Congressman Paul Ryan’s been noticeably (and it seems intentionally) silent since the election in November. Because of that, many have been wondering what posture post-defeat Ryan would take as he moves into the second term of President Obama and positions himself for future ambitions. While a Sunday interview with David Gregory is hardly the place to gauge and determine such things, it does appear that this Ryan plans to look and sound a lot like the old one.
You have to love this question from Gregory.
Do you feel like there’s a failure to get to know each other in Washington; to really understand each other?
NBC actually pays this guy for that crap?
He then refocuses (probably realizing as soon as he said it how ridiculous it sounded) and gets to the root of the problem.
“Solving the problem on the budget is actually not complicated. Winning politically and solving the problem – that’s hard.”
Indeed, Mr. Gregory.
You nailed it.
A third grader could have drawn that conclusion, but good on you for finally getting there.
Representative Ryan’s response locks in on the real impediment to genuine steps being taken to solve our fiscal problems – President Obama’s political agenda and progressive ideology.
“I don’t think that the president thinks we actually have a fiscal crisis. He’s been reportedly saying to our leaders that we don’t have a spending problem; we have a health care problem…
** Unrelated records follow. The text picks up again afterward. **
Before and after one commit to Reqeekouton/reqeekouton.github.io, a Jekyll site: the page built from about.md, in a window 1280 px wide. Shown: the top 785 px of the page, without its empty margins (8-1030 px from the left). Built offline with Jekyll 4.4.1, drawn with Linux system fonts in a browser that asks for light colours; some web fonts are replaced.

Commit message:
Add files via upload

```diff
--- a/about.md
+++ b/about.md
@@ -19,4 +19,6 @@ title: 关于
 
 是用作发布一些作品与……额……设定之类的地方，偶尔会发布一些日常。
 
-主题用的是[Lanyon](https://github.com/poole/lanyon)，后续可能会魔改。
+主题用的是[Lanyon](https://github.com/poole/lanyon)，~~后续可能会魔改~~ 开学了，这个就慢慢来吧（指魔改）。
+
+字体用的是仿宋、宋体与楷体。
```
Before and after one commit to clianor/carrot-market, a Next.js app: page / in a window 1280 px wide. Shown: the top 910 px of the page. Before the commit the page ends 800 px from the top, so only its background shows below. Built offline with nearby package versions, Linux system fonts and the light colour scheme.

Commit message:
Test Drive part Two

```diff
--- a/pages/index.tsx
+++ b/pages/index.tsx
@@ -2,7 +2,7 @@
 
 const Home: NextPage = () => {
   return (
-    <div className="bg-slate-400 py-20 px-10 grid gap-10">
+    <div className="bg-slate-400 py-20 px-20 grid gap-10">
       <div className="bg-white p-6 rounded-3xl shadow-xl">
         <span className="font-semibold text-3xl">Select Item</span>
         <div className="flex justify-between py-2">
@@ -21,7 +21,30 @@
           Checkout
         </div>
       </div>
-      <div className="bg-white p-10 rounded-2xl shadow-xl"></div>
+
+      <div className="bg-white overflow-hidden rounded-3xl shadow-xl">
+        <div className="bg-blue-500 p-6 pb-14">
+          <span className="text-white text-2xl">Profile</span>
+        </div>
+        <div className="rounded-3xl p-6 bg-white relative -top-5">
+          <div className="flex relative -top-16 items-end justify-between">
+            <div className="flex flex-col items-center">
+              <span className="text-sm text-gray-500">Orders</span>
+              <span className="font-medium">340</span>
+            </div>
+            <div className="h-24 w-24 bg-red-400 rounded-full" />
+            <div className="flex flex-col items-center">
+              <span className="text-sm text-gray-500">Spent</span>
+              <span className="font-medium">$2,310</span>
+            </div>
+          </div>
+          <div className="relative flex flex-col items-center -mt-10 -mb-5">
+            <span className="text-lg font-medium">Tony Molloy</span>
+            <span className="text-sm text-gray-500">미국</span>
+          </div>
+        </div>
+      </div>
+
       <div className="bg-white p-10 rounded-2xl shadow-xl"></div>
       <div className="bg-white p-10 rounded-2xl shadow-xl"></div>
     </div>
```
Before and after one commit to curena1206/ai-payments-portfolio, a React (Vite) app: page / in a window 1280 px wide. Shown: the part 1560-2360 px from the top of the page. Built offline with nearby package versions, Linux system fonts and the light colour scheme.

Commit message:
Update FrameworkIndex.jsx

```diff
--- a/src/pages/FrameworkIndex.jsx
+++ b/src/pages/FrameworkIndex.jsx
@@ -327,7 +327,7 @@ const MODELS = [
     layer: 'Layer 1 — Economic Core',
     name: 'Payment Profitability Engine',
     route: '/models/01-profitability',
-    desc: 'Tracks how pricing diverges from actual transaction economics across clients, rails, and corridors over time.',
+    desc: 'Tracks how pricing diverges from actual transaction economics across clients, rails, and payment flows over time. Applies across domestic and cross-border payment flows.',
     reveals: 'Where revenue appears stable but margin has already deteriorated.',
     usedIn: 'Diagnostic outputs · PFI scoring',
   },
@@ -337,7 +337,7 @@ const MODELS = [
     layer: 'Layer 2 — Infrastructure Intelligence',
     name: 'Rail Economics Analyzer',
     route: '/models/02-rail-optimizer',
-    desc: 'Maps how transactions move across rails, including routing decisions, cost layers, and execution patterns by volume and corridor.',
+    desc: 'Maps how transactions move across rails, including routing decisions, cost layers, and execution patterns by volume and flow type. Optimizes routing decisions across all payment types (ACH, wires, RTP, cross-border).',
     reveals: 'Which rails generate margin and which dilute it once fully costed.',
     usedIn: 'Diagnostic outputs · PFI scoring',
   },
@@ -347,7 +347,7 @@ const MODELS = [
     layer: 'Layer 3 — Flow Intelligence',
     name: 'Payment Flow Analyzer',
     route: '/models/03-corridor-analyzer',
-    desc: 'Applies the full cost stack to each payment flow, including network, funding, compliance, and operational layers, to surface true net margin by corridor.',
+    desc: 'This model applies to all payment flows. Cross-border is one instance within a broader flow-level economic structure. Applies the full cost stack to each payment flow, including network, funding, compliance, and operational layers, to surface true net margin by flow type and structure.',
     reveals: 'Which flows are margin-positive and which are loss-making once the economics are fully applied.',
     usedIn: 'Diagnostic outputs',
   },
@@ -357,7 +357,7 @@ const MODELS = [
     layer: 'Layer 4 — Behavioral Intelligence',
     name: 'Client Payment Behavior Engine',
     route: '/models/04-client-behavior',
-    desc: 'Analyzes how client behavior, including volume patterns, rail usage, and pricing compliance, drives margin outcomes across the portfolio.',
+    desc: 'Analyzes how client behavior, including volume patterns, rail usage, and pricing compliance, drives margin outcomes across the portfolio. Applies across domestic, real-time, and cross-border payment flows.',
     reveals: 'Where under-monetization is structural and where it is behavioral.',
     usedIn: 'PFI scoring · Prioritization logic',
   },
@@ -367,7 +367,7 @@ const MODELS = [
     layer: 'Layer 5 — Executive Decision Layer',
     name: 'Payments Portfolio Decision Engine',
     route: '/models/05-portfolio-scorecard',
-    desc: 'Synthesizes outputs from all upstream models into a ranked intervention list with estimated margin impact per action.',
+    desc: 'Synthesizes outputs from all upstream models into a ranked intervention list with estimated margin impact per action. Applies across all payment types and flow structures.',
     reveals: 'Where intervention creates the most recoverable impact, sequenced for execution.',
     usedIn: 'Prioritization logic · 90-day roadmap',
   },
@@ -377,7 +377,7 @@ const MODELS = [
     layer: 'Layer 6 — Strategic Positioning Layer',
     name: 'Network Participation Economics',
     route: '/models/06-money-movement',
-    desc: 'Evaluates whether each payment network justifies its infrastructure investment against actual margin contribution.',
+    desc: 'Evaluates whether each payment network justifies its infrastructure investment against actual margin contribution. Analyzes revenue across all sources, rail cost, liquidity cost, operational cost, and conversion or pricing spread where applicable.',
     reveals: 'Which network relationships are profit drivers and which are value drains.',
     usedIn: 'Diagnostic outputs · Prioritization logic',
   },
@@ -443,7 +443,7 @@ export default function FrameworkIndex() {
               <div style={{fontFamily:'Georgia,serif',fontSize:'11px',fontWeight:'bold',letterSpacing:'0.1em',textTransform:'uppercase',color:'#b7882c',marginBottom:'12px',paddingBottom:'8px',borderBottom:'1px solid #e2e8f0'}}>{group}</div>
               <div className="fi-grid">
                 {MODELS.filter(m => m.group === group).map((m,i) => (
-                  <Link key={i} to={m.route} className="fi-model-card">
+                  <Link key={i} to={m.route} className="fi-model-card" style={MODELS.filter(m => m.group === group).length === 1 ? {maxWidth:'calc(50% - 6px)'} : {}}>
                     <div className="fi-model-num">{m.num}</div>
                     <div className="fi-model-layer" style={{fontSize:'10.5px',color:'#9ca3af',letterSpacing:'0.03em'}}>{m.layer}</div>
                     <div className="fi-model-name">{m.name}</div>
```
My concern is that the president may be more focused on political ends – 2014 versus actually moving to the middle. When you saw his speech at the inauguration, it leads us to conclude that he’s not looking to move to moderate. He’s looking to go farther to the Left and he wants to fight us every way politically…
We have divided government. Whether people like it or not; intended it or not; we more or less had status quo election. We have to make it work.”
What Ryan is touching on here is a reality that most seem to want to overlook or ignore. The American People voted for, more of less, the same government make-up they had from 2010-2012. A Dem President, a Dem Senate, and a Republican House. Talk all you want about “mandates”; but the only mandate that election provided was one for gridlock and stalemate.
And truth be told, save for needing to move on Immigration reform and solving our debt/deficit problems, I’m all-in on those guys doing absolutely nothing for another two years. And if the election says anything about the electorate, I really don’t think I’m all that alone on my do nothing island.